(Beginning of Recorded data)

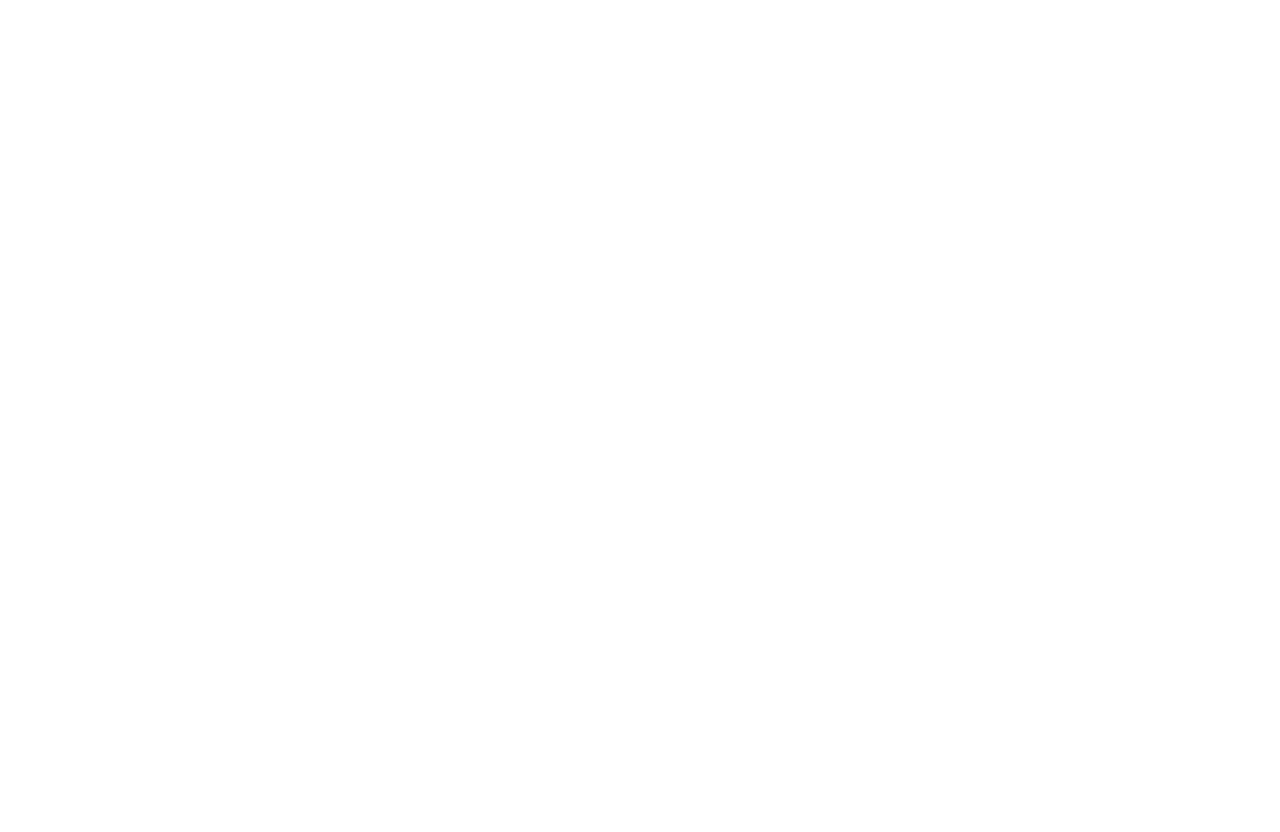
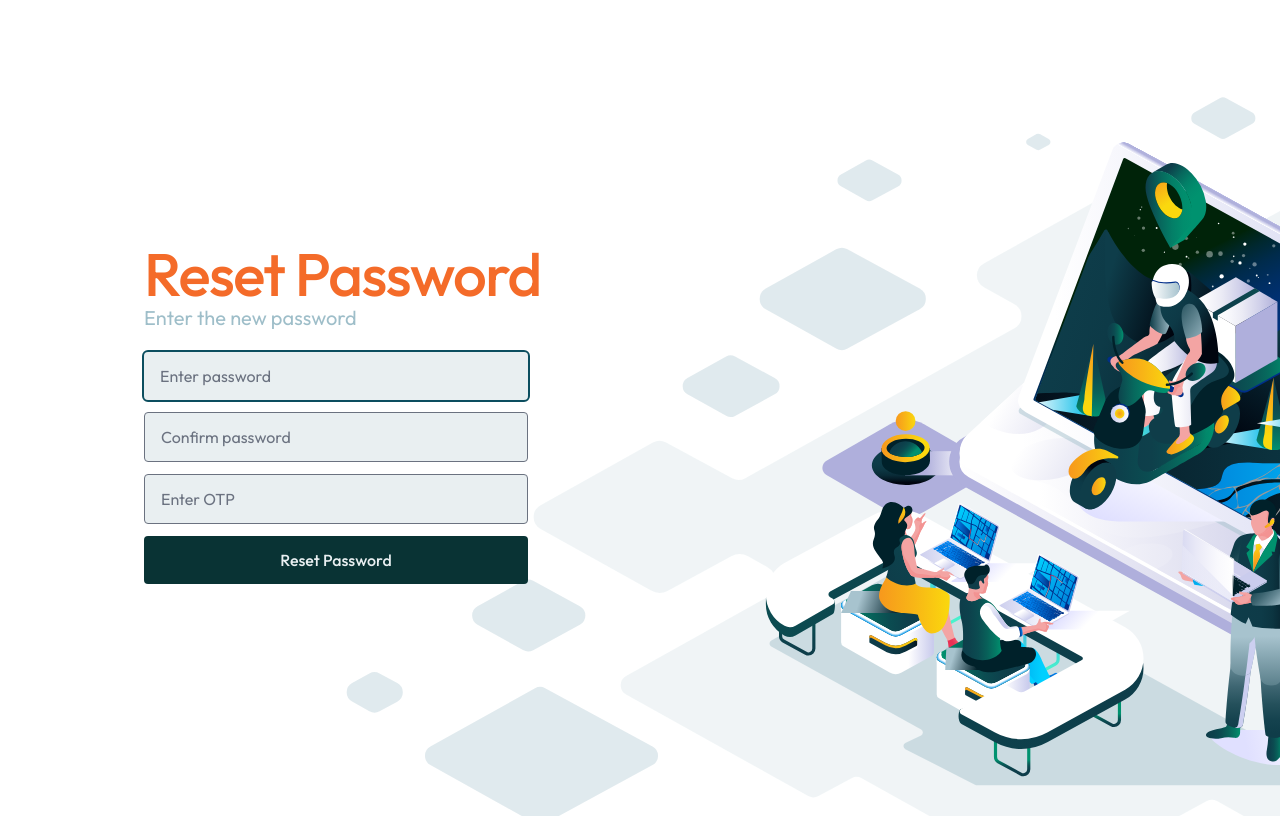
Before and after one commit to symaticvisuals/xpressPickDashboard, a React (Create React App) app: page /reset-password in a window 1280 px wide. Before the commit this address had no page. Before the commit the page ends 800 px from the top, so only its background shows below. Built offline with nearby package versions, Linux system fonts and the light colour scheme.

Commit message:
auth and forgot, reset password

```diff
--- a/src/components/TopBar.js
+++ b/src/components/TopBar.js
@@ -11,6 +11,7 @@
 import { Link } from "react-router-dom";
 import axios from "axios";
 import { getApi } from "../utils/apis";
+import Cookies from "js-cookie";
 function TopBar() {
   const [popup, setPopup] = useState(false);
   const [amount, setAmount] = useState("");
@@ -18,13 +19,25 @@
     setPopup(false);
   };
 
-  // const [walletBallance, setWalletBallance] = useState("0");
+  const [walletBallance, setWalletBallance] = useState("0");
   const fetchData = () => {
-    axios
-      .get(getApi("/wallet/getBallance"))
+    // axios
+    //   .get(getApi("/wallet/getBallance"))
+    //   .then((res) => {
+    //     console.log(res);
+    //     // setWalletBalence(res.data.data);
+    //   })
+    //   .catch((error) => {
+    //     console.log(error);
+    //   });
+    axios({
+      method: "post",
+      url: getApi("/wallet/getBallance"),
+      headers: { Authorization: Cookies.get("access_token") },
+    })
       .then((res) => {
         console.log(res);
-        // setWalletBalence(res.data.data);
+        setWalletBallance(res.data.data);
       })
       .catch((error) => {
         console.log(error);
--- /dev/null
+++ b/src/pages/ForgotPassword.js
@@ -0,0 +1,42 @@
+import React from "react";
+import { Link } from "react-router-dom";
+
+function ForgotPassword() {
+  return (
+    <div className="p-4 box-border max-w-screen overflow-hidden">
+      <div className="bg-light min-h-screen bg-cover flex items-center pl-[10vw] sm:pl-0 w-screen">
+        <div>
+          <h1 className="font-sans text-6xl text-skin-secondary font-medium tracking-tight">
+            Forgot Password
+          </h1>
+          <h3 className="font-sans text-xl text-skin-muted mb-4">
+            Don't have an Account?&nbsp;
+            <Link to="/signup" className="hover:underline">
+              Create one
+            </Link>
+          </h3>
+          <form className="flex flex-col">
+            <input
+              autoFocus
+              type="email"
+              placeholder="Email ID"
+              className="px-4 py-3 bg-skin-fill-muted w-96 sm:w-11/12 sm:ml-2 rounded my-1 font-sans focus:ring-0 focus:border-none focus:outline-base focus:outline-offset-0 mb-2"
+              // value={credentials.email}
+              // onChange={(e) =>
+              //   setCredentials({ ...credentials, email: e.target.value })
+              // }
+            />
+          </form>
+          <button
+            // onClick={onSubmit}
+            className="px-4 py-3 bg-skin-button-base text-skin-inverted w-96 sm:w-11/12 sm:ml-2 rounded my-1 font-sans font-medium"
+          >
+            Get Reset Mail
+          </button>
+        </div>
+      </div>
+    </div>
+  );
+}
+
+export default ForgotPassword;
--- /dev/null
+++ b/src/pages/ResetPassword.js
@@ -0,0 +1,58 @@
+import React from "react";
+import { Link } from "react-router-dom";
+
+function ResetPassword() {
+  return (
+    <div className="p-4 box-border max-w-screen overflow-hidden">
+      <div className="bg-light min-h-screen bg-cover flex items-center pl-[10vw] sm:pl-0 w-screen">
+        <div>
+          <h1 className="font-sans text-6xl text-skin-secondary font-medium tracking-tight">
+            Reset Password
+          </h1>
+          <h3 className="font-sans text-xl text-skin-muted mb-4 sm:text-lg sm:ml-2">
+            Enter the new password
+          </h3>
+          <form className="flex flex-col">
+            <input
+              autoFocus
+              type="password"
+              placeholder="Enter password"
+              className="px-4 py-3 bg-skin-fill-muted w-96 sm:w-11/12 sm:ml-2 rounded my-1 font-sans focus:ring-0 focus:border-none focus:outline-base focus:outline-offset-0 mb-2"
+              // value={credentials.email}
+              // onChange={(e) =>
+              //   setCredentials({ ...credentials, email: e.target.value })
+              // }
+            />
+            <input
+              type="password"
+              placeholder="Confirm password"
+              className="px-4 py-3 bg-skin-fill-muted w-96 sm:w-11/12 sm:ml-2 rounded my-1 font-sans focus:ring-0 focus:border-none focus:outline-base focus:outline-offset-0 mb-2"
+              // value={credentials.email}
+              // onChange={(e) =>
+              //   setCredentials({ ...credentials, email: e.target.value })
+              // }
+            />
+            <input
+              type="text"
+              placeholder="Enter OTP"
+              className="px-4 py-3 bg-skin-fill-muted w-96 rounded my-1 font-sans focus:ring-0 focus:border-none focus:outline-base focus:outline-offset-0 mb-2"
+              //TODO: Validate OTP
+              // value={valueOTP.OTP}
+              // onChange={(e) =>
+              //   setValueOTP({ ...valueOTP, OTP: e.target.value })
+              // }
+            />
+          </form>
+          <button
+            // onClick={onSubmit}
+            className="px-4 py-3 bg-skin-button-base text-skin-inverted w-96 sm:w-11/12 sm:ml-2 rounded my-1 font-sans font-medium"
+          >
+            Reset Password
+          </button>
+        </div>
+      </div>
+    </div>
+  );
+}
+
+export default ResetPassword;
--- a/src/pages/SignIn.js
+++ b/src/pages/SignIn.js
@@ -21,8 +21,11 @@
       })
       .then((res) => {
         console.log(res);
-        Cookies.set("jwtToken", res.data.data.jwtToken);
-        Cookies.set("user", JSON.stringify(res.data.data));
+        Cookies.set("access_token", res.data.data.access_token, {
+          expires: 7,
+          path: "",
+        });
+        // Cookies.set("user", JSON.stringify(res.data.data));
       })
       .catch((err) => {
         console.log(err);
@@ -33,11 +36,11 @@
     <div className="p-4 box-border max-w-screen overflow-hidden">
       <div className="bg-light min-h-screen bg-cover flex items-center pl-[10vw] sm:pl-0 w-screen">
         <div>
-          <h1 className="font-sans text-6xl ml-2 text-skin-secondary font-medium tracking-tight">
+          <h1 className="font-sans text-6xl text-skin-secondary font-medium tracking-tight">
             Login
           </h1>
-          <h3 className="font-sans text-xl text-skin-muted mb-4 ml-2">
-            Don't have an Account?{" "}
+          <h3 className="font-sans text-xl text-skin-muted mb-4">
+            Don't have an Account?&nbsp;
             <Link to="/signup" className="hover:underline">
               Create one
             </Link>
@@ -62,17 +65,20 @@
                 setCredentials({ ...credentials, password: e.target.value })
               }
             />
-            <div className="flex justify-between items-center ml-2">
+            <div className="flex justify-between items-center">
               <label className="my-1 font-sans">
                 <input type="checkbox" className="" />
                 &nbsp; Remember me
               </label>
-              <h6 className="font-sans">Forgot Password?</h6>
+              <Link to="/forgot-password" className="font-sans">
+                Forgot Password?
+              </Link>
             </div>
           </form>
           <button
             onClick={onSubmit}
-            className="px-4 py-3 bg-skin-button-base text-skin-inverted w-96 sm:w-11/12 sm:ml-2 rounded my-1 font-sans font-medium">
+            className="px-4 py-3 bg-skin-button-base text-skin-inverted w-96 sm:w-11/12 rounded my-1 font-sans font-medium"
+          >
             Login
           </button>
         </div>
--- a/src/pages/SignUp.js
+++ b/src/pages/SignUp.js
@@ -2,10 +2,10 @@
 import Cookies from "js-cookie";
 import React, { useState } from "react";
 import { getApi } from "../utils/apis";
-import Lottie from "lottie-react";
-import * as animationData from "../assets/lf30_editor_t2l9yudc.json";
+// import Lottie from "lottie-react";
+// import * as animationData from "../assets/lf30_editor_t2l9yudc.json";
+import { Link } from "react-router-dom";
 
-import { Link } from "react-router-dom";
 function SignUp() {
   const [inputOTP, setInputOTP] = useState(false);
 
@@ -50,8 +50,10 @@
         console.log(res.status);
         console.log(res.data.message);
         checkStatus(res.status, res.data.message);
-        Cookies.set("jwtToken", res.data.data.jwtToken);
-        Cookies.set("user", JSON.stringify(res.data.data));
+        Cookies.set("access_token", res.data.data.access_token, {
+          expires: 7,
+          path: "",
+        });
       })
       .catch((err) => {
         console.log(err);
@@ -65,20 +67,22 @@
   const resendOTP = () => {};
   const validateOTP = () => {};
 
-  const defaultOptions = {
-    loop: false,
-    autoplay: true,
-    animationData: animationData,
-  };
+  // const defaultOptions = {
+  //   loop: false,
+  //   autoplay: true,
+  //   animationData: animationData,
+  // };
 
   return (
-    <div className="bg-glassmorphism bg-right bg-no-repeat  min-h-screen bg-cover flex items-center pl-[10vw] sm:pl-0 box-border max-w-[100vw] overflow-hidden">
+    // <div className="bg-glassmorphism bg-right bg-no-repeat  min-h-screen bg-cover flex items-center pl-[10vw] sm:pl-0 box-border max-w-[100vw] overflow-hidden">
+    <div className="p-4 box-border max-w-screen overflow-hidden">
+      <div className="bg-light min-h-screen bg-cover flex items-center pl-[10vw] sm:pl-0 w-screen">
         <div>
           <h1 className="font-sans text-5xl text-skin-secondary font-medium tracking-tight sm:text-4xl sm:ml-2">
             Create An Account
           </h1>
           <h3 className="font-sans text-xl text-skin-muted mb-4 sm:text-lg sm:ml-2">
-          Already have an Account?{" "}
+            Already have an Account?&nbsp;
             <Link to="/" className="hover:underline">
               Login
             </Link>
@@ -168,7 +172,10 @@
                     className="px-4 py-3 bg-skin-fill-muted w-32 rounded my-1 sm:w-11/12 sm:ml-2 font-sans focus:ring-0 focus:border-none focus:outline-base focus:outline-offset-0 mb-2 ml-4"
                     value={credentials.pincode}
                     onChange={(e) =>
-                    setCredentials({ ...credentials, pincode: e.target.value })
+                      setCredentials({
+                        ...credentials,
+                        pincode: e.target.value,
+                      })
                     }
                   />
                 </div>
@@ -188,7 +195,10 @@
                     className="px-4 py-3 bg-skin-fill-muted w-44 rounded my-1 sm:w-11/12 sm:ml-2 font-sans focus:ring-0 focus:border-none focus:outline-base focus:outline-offset-0 mb-2 ml-4"
                     value={credentials.country}
                     onChange={(e) =>
-                    setCredentials({ ...credentials, country: e.target.value })
+                      setCredentials({
+                        ...credentials,
+                        country: e.target.value,
+                      })
                     }
                   />
                 </div>
@@ -241,7 +251,8 @@
             </div>
           )}
         </div>
-      <Lottie options={defaultOptions} height={200} width={200} />
+        {/* <Lottie options={defaultOptions} height={200} width={200} /> */}
+      </div>
     </div>
   );
 }
--- a/src/router/routerWrapper.js
+++ b/src/router/routerWrapper.js
@@ -8,9 +8,10 @@
 import Orders from "../pages/Orders";
 import Home from "../pages/Dashboard/Home";
 import Passbook from "../pages/Passbook";
+import ForgotPassword from "../pages/ForgotPassword";
+import ResetPassword from "../pages/ResetPassword";
 function WrapperRouter(props) {
   return (
-    <>
     <Router>
       <Routes>
         <Route path="/" element={<SignIn />} />
@@ -28,9 +29,10 @@
           <Route path="support" element={<Orders />} />
           <Route path="passbook" element={<Passbook />} />
         </Route>
+        <Route path="/forgot-password" element={<ForgotPassword />} />
+        <Route path="/reset-password" element={<ResetPassword />} />
       </Routes>
     </Router>
-    </>
   );
 }
 
```
Lines whose indentation alone changed are shown as unchanged.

(End of Recorded data)

_Exercise objective_: Would you copy every line of the entries in which "button" appears?

_Exercise answer_:
+          <button
+            className="px-4 py-3 bg-skin-button-base text-skin-inverted w-96 sm:w-11/12 sm:ml-2 rounded my-1 font-sans font-medium"
+          </button>
+          <button
+            className="px-4 py-3 bg-skin-button-base text-skin-inverted w-96 sm:w-11/12 sm:ml-2 rounded my-1 font-sans font-medium"
+          </button>
           <button
-            className="px-4 py-3 bg-skin-button-base text-skin-inverted w-96 sm:w-11/12 sm:ml-2 rounded my-1 font-sans font-medium">
+            className="px-4 py-3 bg-skin-button-base text-skin-inverted w-96 sm:w-11/12 rounded my-1 font-sans font-medium"
           </button>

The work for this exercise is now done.